We also discovered bat caves in the cliff, which you can swim all the way through and out the other side however with a lot of swell coming in at the time we decided not to. We did see lots of the endangered Elkhorn coral, and a diverse range of fish and other corals and sponges.
Another boat we know called Vela also tried to anchor in the same bay with us, but unfortunately, their anchor didn’t hold well in the seagrass seabed and it dragged when setting up the shore tie, it was getting too dark to set everything up in time so they moved around the corner to find space for normal anchoring.
Vela got a great drone pic of us though.
After two nights there and lots of free dives through the underwater cave, we sailed on to Walilabou.
Although we initially planned to get help from a local, as the anchorage was fairly busy, to do the shore tie we declined when they demanded an exorbitant fee. So, we set about doing it ourselves, ending up with nearly all of our chain out due to the deep waters. I swam to shore with a big coil of rope and buoy attached to float it before tying it to a tree and bringing the free end back to the boat.
During the anchoring a number of locals on boats or kayaks hung around and finally once we were anchored, the boat was surrounded by locals trying to sell us vegetables, fruit, and fish. We bought some things including some tasty avocados and fish.
That afternoon we walked to some nearby waterfalls in the Wallilabou Heritage Park and paid a small fee of $5 each to get in to enjoy the refreshing waterfalls and natural pool. Whilst there, we encountered giant bamboo, lots of lizards, and the most enormous wasps we’ve ever seen.
Walilabou is well-known for having some of the Pirates of the Caribbean films set in purpose-built buildings in the area, particularly Fort Royale. This set was used for a number of the films.
After hiking back down from the waterfall, we went to see if a local guy who we’d spoken to earlier in the day was there, he’d mentioned being able to cook us a BBQ on the beach. He saw us looking but by the time he got there we had gone back to the boat, to our surprise he came over on a surfboard and was very happy to cook the fish we had bought earlier and made us a pasta salad.
We ate and drank into the night, with many of his friends also coming to help and say hello. We also tried the famous “St. Vincent Sunset” rum, which was 84.5%! Anna and I mixed ours with ginger beer but (insert name here) had it with only a chaser of water.
We then sailed to another anchorage called Paradise Beach in Troumaker Bay, where we shore-tied once again and anchored in about 20 meters of water. This time we got help from a kind local fisherman and later bought a big fish from him that we had for dinner.
Anna and I hiked up a hill to Troumaker village, whilst Adam relaxed in a hammock onboard and prepared dinner. We made it to the top of the hill sweaty and hot but the view from the top was breath-taking, and Adam managed to take a picture of us as little specs in the distance.
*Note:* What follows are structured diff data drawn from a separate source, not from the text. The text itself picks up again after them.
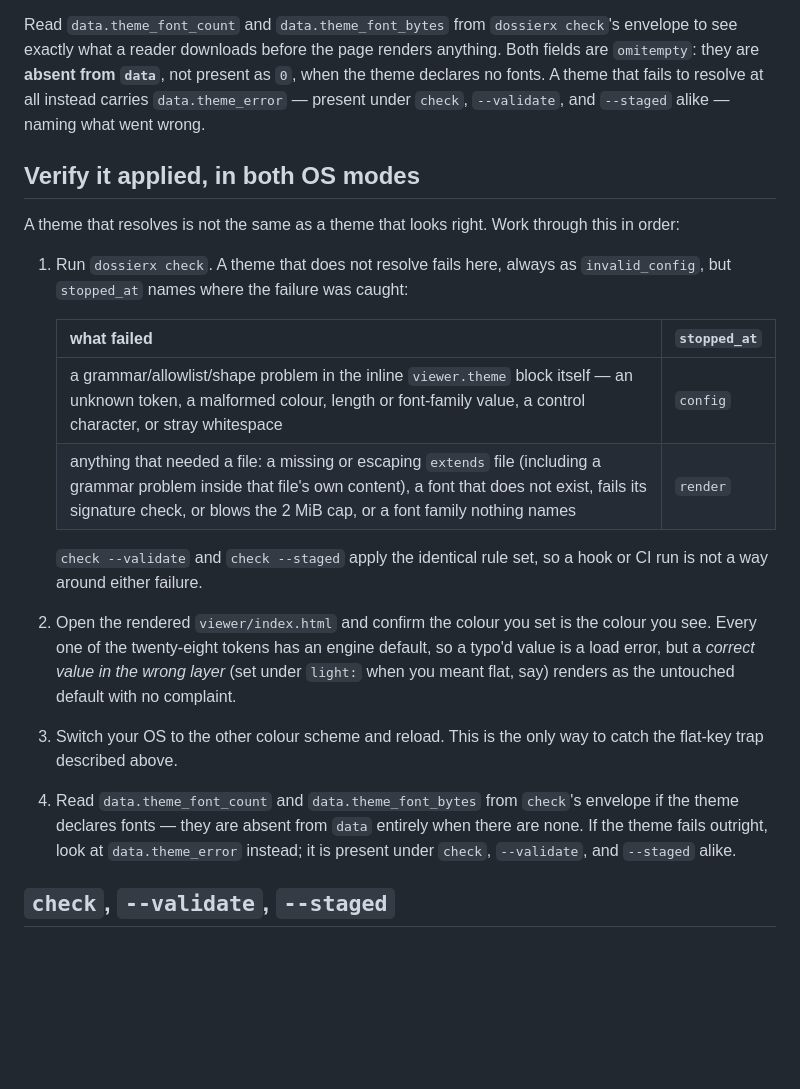
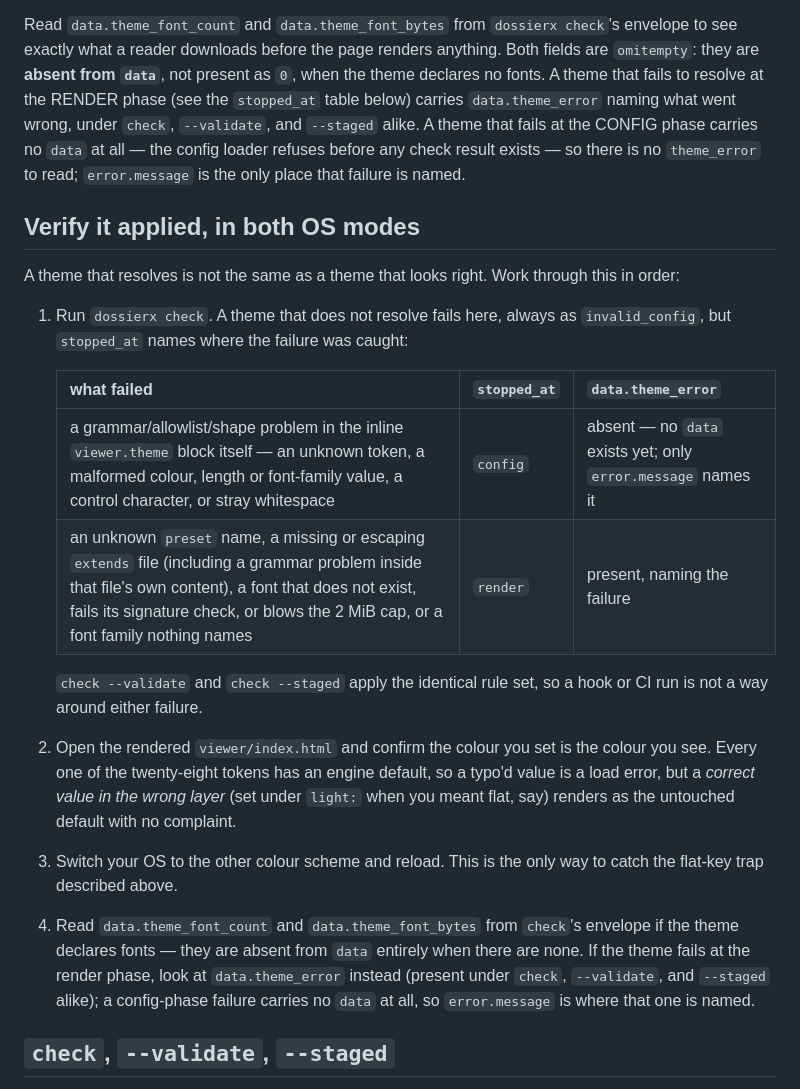
Before and after one commit to BarterX-Tech/dossierx, a Markdown page: docs/theming.md, the part around the change. Drawn GitHub-style; blank space fills up the shorter version.

Commit message:
docs: correct theme_error's presence and the preset-failure phase
W4 measured 18 runs and found my previous claim wrong: data.theme_error is
present ONLY for a render-phase theme failure (unknown preset, missing or
unstaged extends, font signature, the 2 MiB cap, family-consistency) under
check, --validate, and --staged alike. A config-phase failure (unknown
token, bad value, duplicate key, extends outside the project) has no
data.theme_error at all, because the config loader refuses before any
check.Result exists — error.message is the only place that failure is
named. Verified directly against the built binary: a bad-token config
produces no "data" key in the envelope, while an unknown preset produces
data.theme_error alongside stopped_at: render.

Also moves "unknown preset" into the render-phase row of the stopped_at
table in docs/theming.md (it is resolved inside ValidateTheme/ResolveTheme,
not at config decode), and adds a data.theme_error column to that table so
the two facts sit next to each other. CHANGELOG's theme_font_count/
theme_font_bytes bullet gets the matching correction.

Re-verified: go build ./... clean; go test ./tests -run 'Derived|TestChangelog'
-count=1 passes. No fenced yaml examples changed, so the prior round's
dossierx check --validate verification of all of them still holds.

Co-Authored-By: Claude Fable 5.1 <noreply@anthropic.com>

```diff
--- a/docs/theming.md
+++ b/docs/theming.md
@@ -185,9 +185,12 @@ Read `data.theme_font_count` and `data.theme_font_bytes` from
 `dossierx check`'s envelope to see exactly what a reader downloads before
 the page renders anything. Both fields are `omitempty`: they are **absent
 from `data`**, not present as `0`, when the theme declares no fonts. A
-theme that fails to resolve at all instead carries `data.theme_error` —
-present under `check`, `--validate`, and `--staged` alike — naming what
-went wrong.
+theme that fails to resolve at the RENDER phase (see the `stopped_at` table
+below) carries `data.theme_error` naming what went wrong, under `check`,
+`--validate`, and `--staged` alike. A theme that fails at the CONFIG phase
+carries no `data` at all — the config loader refuses before any check
+result exists — so there is no `theme_error` to read; `error.message` is
+the only place that failure is named.
 
 ## Verify it applied, in both OS modes
 
@@ -197,10 +200,10 @@ through this in order:
 1. Run `dossierx check`. A theme that does not resolve fails here, always as
    `invalid_config`, but `stopped_at` names where the failure was caught:
 
-   | what failed | `stopped_at` |
-   |---|---|
-   | a grammar/allowlist/shape problem in the inline `viewer.theme` block itself — an unknown token, a malformed colour, length or font-family value, a control character, or stray whitespace | `config` |
-   | anything that needed a file: a missing or escaping `extends` file (including a grammar problem inside that file's own content), a font that does not exist, fails its signature check, or blows the 2 MiB cap, or a font family nothing names | `render` |
+   | what failed | `stopped_at` | `data.theme_error` |
+   |---|---|---|
+   | a grammar/allowlist/shape problem in the inline `viewer.theme` block itself — an unknown token, a malformed colour, length or font-family value, a control character, or stray whitespace | `config` | absent — no `data` exists yet; only `error.message` names it |
+   | an unknown `preset` name, a missing or escaping `extends` file (including a grammar problem inside that file's own content), a font that does not exist, fails its signature check, or blows the 2 MiB cap, or a font family nothing names | `render` | present, naming the failure |
 
    `check --validate` and `check --staged` apply the identical rule set, so
    a hook or CI run is not a way around either failure.
@@ -213,9 +216,10 @@ through this in order:
    way to catch the flat-key trap described above.
 4. Read `data.theme_font_count` and `data.theme_font_bytes` from `check`'s
    envelope if the theme declares fonts — they are absent from `data`
-   entirely when there are none. If the theme fails outright, look at
-   `data.theme_error` instead; it is present under `check`, `--validate`,
-   and `--staged` alike.
+   entirely when there are none. If the theme fails at the render phase,
+   look at `data.theme_error` instead (present under `check`, `--validate`,
+   and `--staged` alike); a config-phase failure carries no `data` at all,
+   so `error.message` is where that one is named.
 
 ## `check`, `--validate`, `--staged`
 
```
Also changed, not shown: CHANGELOG.md (+4 -2 lines).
We went to a bar in the village for a cold drink and got some homemade fudge for $1 in the bar we met a lovely 10-year-old girl who had just finished school for the day and needed to wait for her mum who worked there. She was incredably chatty and talked about all kinds of things, including how they still use the whip for disapline in schools in St. Vincent and the girl’s dislike of the “popular” kids.
That evening, we ate the fish we had bought whilst watching the sunset on deck and it was delicious!
As the sun set, some local fishermen attempted to catch a giant shoal of fish, it was all very excting to watch, but it appeared that they missed their chance, and they came back empty-handed. I hope they caught some the next night!
Next we’re off to St Lucia and Daisy arrives!